[This is a fiction I co-authored with Louise Norlie. I will be publishing the story in serial installments, every Monday for the next little while. Stay tuned.]
As a child, I was rather large: tall and heavy. By the time I entered university (on a wrestling scholarship), I was six foot four and weighed two hundred and forty pounds. Long before that I began to read true crime novels about women who “go crazy” and kill their abusive husbands or boyfriends. I read communist literature and the writers of German Idealism. I avoided the newspapers and television. I read chemistry textbooks and books on mathematics, both practical and theoretical. To say the least, my reading interests were varied.
I eventually found work at a small used bookstore, and had plenty of time alone between attending lectures, writing essays, and studying for examinations. I was not invited to parties; I never raised my hand during lecture or tutorial; when called on to speak I gave short and terse, but smart, answers; no one talked to me and I did not approach anyone.
I also read the works of the D.A.F. de Sade, Freud, Maldoror by Ducasse, Bataille, and the French “post-structuralists.”
One night the phone rang as I slept in my room at the university. It was the police. I became immediately suspicious and asked what was going on.
“Are you Dupin Grammar?”
“We have some very terrible news …”
They told me that my parents were killed in a car accident caused by drunk driving; the vehicle that collided with them swerved out of control and hit them while they were on their evening walk.
I blinked. Several times.
They said they were sorry, I did not believe them. I said I understood, but I did not understand: Drinking and driving is illegal. Again, the law had hurt me; or at least had failed to protect me.
They told me that the driver and his passengers, another man and two women, college students, were all very drunk but had survived with severe injuries.
After a while they went away. In my mind I walked into my parents’ empty room and curled up in my parents’ empty bed. Meanwhile I wept tears of blood.
That night: September 11, 2001.

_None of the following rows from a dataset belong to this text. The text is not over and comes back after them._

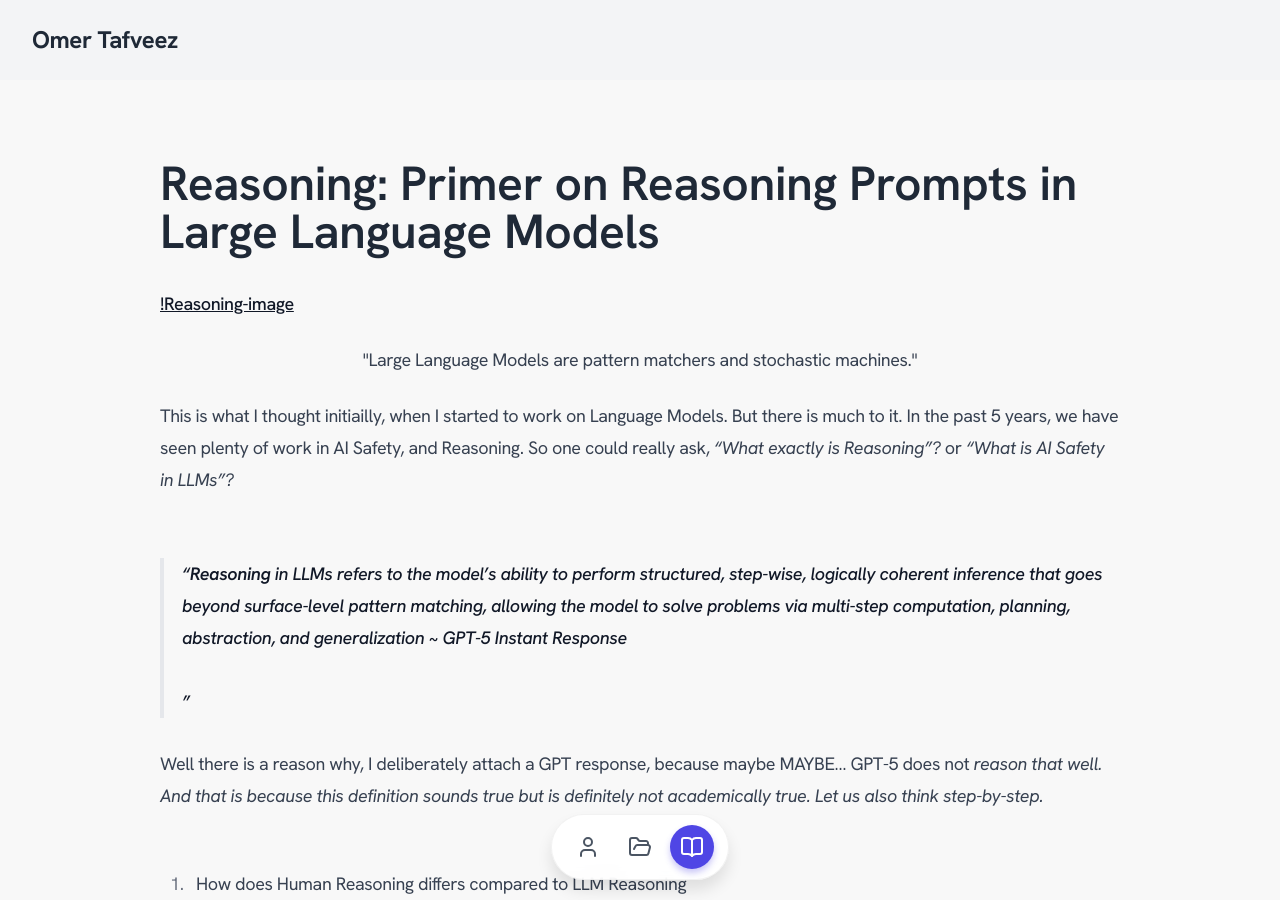
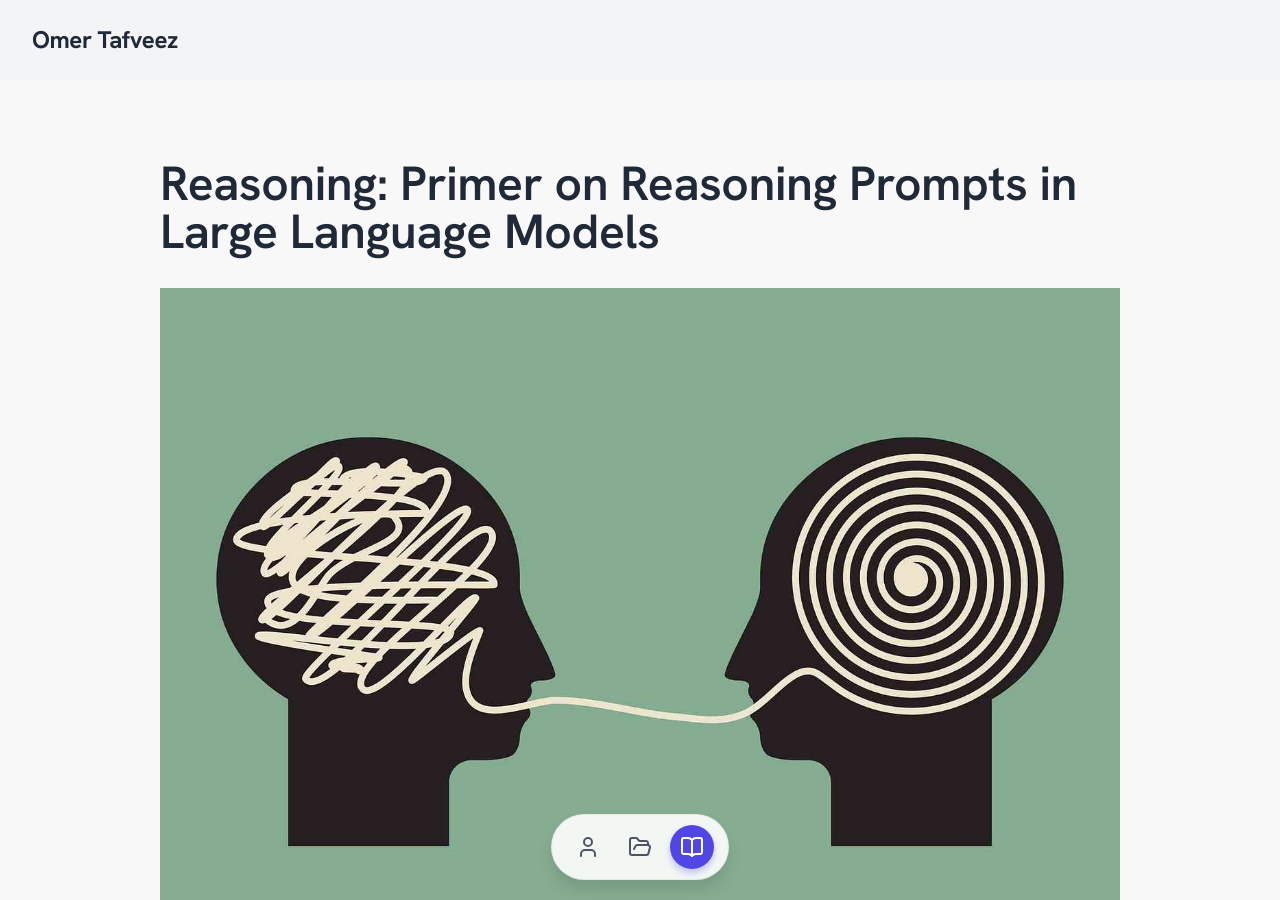
Before and after one commit to omertafveez-2001/omertafveez-2001.github.io, a Jekyll site: the page built from blogs/reasoning-primer/reasoning-primer.md, in a window 1280 px wide and 900 px high. Built offline with Jekyll 4.4.1, drawn with Linux system fonts in a browser that asks for light colours; nearby versions of some CDN libraries.

Commit message:
reasoning

```diff
--- a/blogs/reasoning-primer/reasoning-primer.md
+++ b/blogs/reasoning-primer/reasoning-primer.md
@@ -4,7 +4,7 @@ title: "Reasoning: Primer on Reasoning Prompts in Large Language Models"
 date: 2025-10-26
 permalink: /blogs/reasoning-primer/
 ---
-[!Reasoning-image](./imgs/reasoning_title.jpg)
+![Reasoning-image](./imgs/reasoning_title.jpg)
 <p style="text-align: center;">
   "Large Language Models are pattern matchers and stochastic machines."
 </p>
```
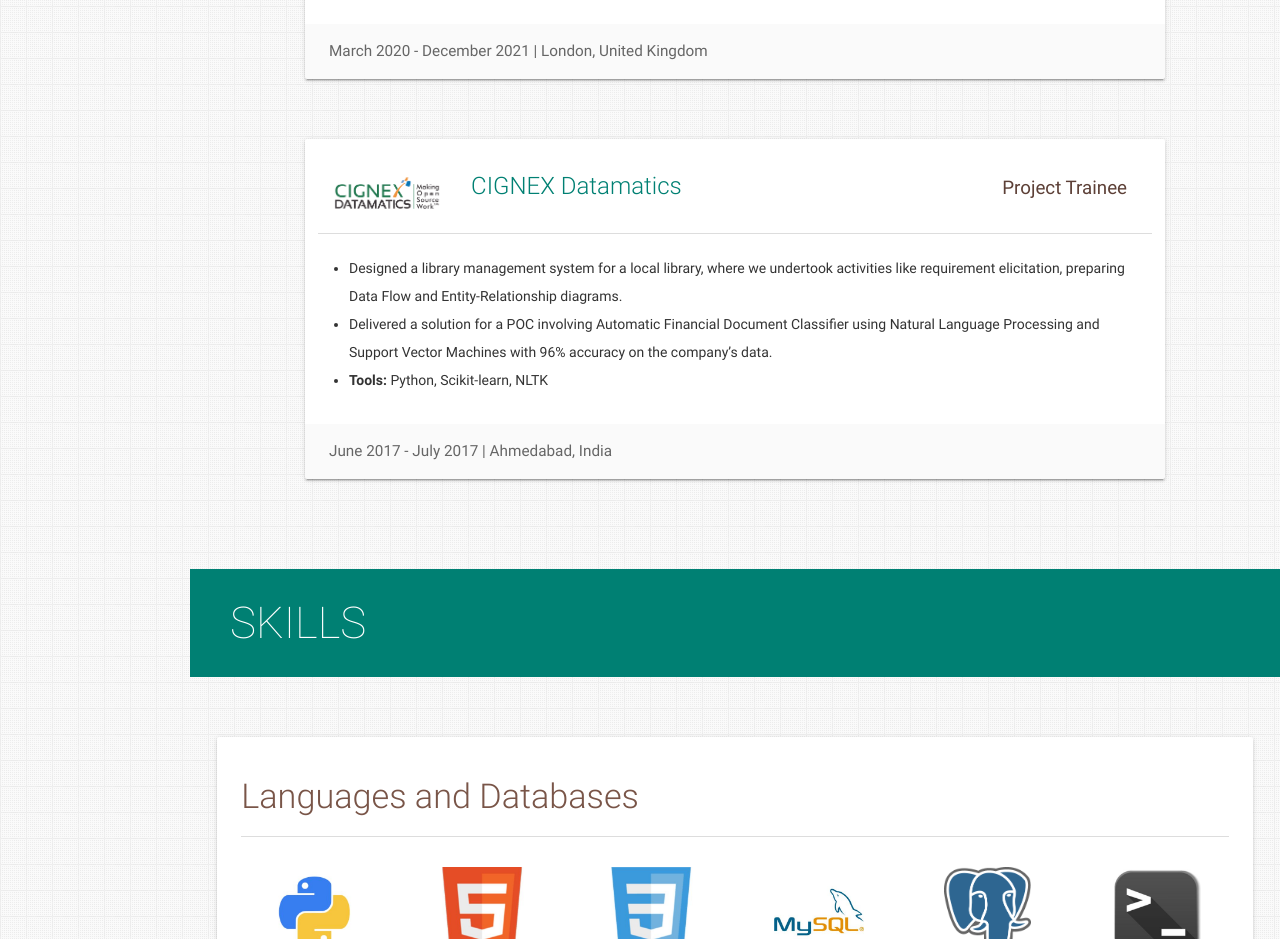
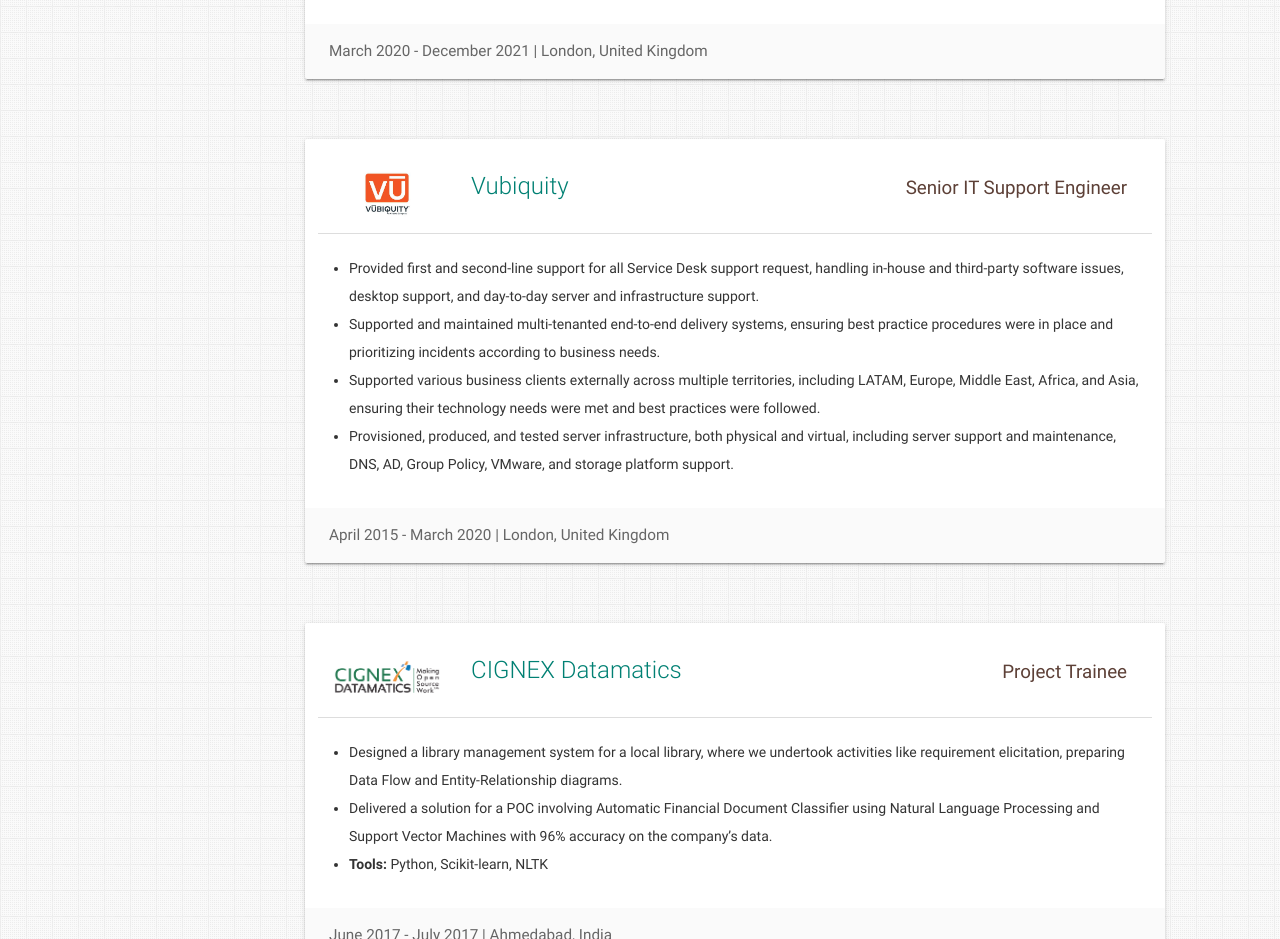
Before and after one commit to SpiritSLO-UK/SpiritSLO-UK.github.io, a plain HTML site: page index.html in a window 1280 px wide. Shown: the part 3140-4079 px from the top of the page. Drawn offline with nearby package versions, Linux system fonts and the light colour scheme.

Commit message:
Vubiquity experience update

```diff
--- a/index.html
+++ b/index.html
@@ -336,7 +336,7 @@
           </div>
         </div>
 
-
+        <!-- Experience 2 -->
         <div class="card">
           <div class="card-content">
             <div class="row">
@@ -375,7 +375,7 @@
           </div>
         </div>
 
-        <!-- Experience 2 -->
+        <!-- Experience 3 -->
         <div class="card">
           <div class="card-content">
             <div class="row">
@@ -412,7 +412,43 @@
           </div>
         </div>
 
-        <!-- Experience 3 -->
+        <!-- Experience 4 -->
+        <div class="card">
+          <div class="card-content">
+            <div class="row">
+              <div class="col s12 m2">
+                <a href="https://www.vubiquity.com" target="_blank"><img alt="Vubiquity logo"
+                    src="/assets/img/exp-vubiquity-logo.png" class="responsive-img center-block" /></a>
+              </div>
+              <div class="col s12 m10">
+                <p>
+                  <span class="card-title"><a href="https://www.vubiquity.com" target="_blank"
+                      class="teal-text hoverline">Vubiquity </a></span>
+                </p>
+              </div>
+            </div>
+            <div class="role brown-text text-darken-2">Senior IT Support Engineer</div>
+            <ul>
+              <li>
+                Provided first and second-line support for all Service Desk support request, handling in-house and third-party software issues, desktop support, and day-to-day server and infrastructure support.
+              </li>
+              <li>
+                Supported and maintained multi-tenanted end-to-end delivery systems, ensuring best practice procedures were in place and prioritizing incidents according to business needs.
+              </li>
+              <li>
+                Supported various business clients externally across multiple territories, including LATAM, Europe, Middle East, Africa, and Asia, ensuring their technology needs were met and best practices were followed.
+              </li>
+              <li>
+                Provisioned, produced, and tested server infrastructure, both physical and virtual, including server support and maintenance, DNS, AD, Group Policy, VMware, and storage platform support.
+              </li>
+            </ul>
+          </div>
+          <div class="card-action">
+            <span>April 2015 - March 2020 | London, United Kingdom</span>
+          </div>
+        </div>
+
+        <!-- Experience 5 -->
         <div class="card">
           <div class="card-content">
             <div class="row">
@@ -449,7 +485,6 @@
             <span>June 2017 - July 2017 | Ahmedabad, India</span>
           </div>
         </div>
-
       </div>
     </section>
 
```
Also changed, not shown: assets/img/exp-vubiquity-logo.png (added).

My problem with all that I saw on the news was this: the acts of extremism and terror were not extreme enough, were not terrible enough. The goals of these individuals or organizations were always the same: to disrupt the system and gain control of it, to replace it with what they imagined to be something better. Laughable. Not to mention their choice of targets, which were almost always aimed at economic or political centers, or they targeted innocents who really had nothing to do with the cause they were against. Hysterical.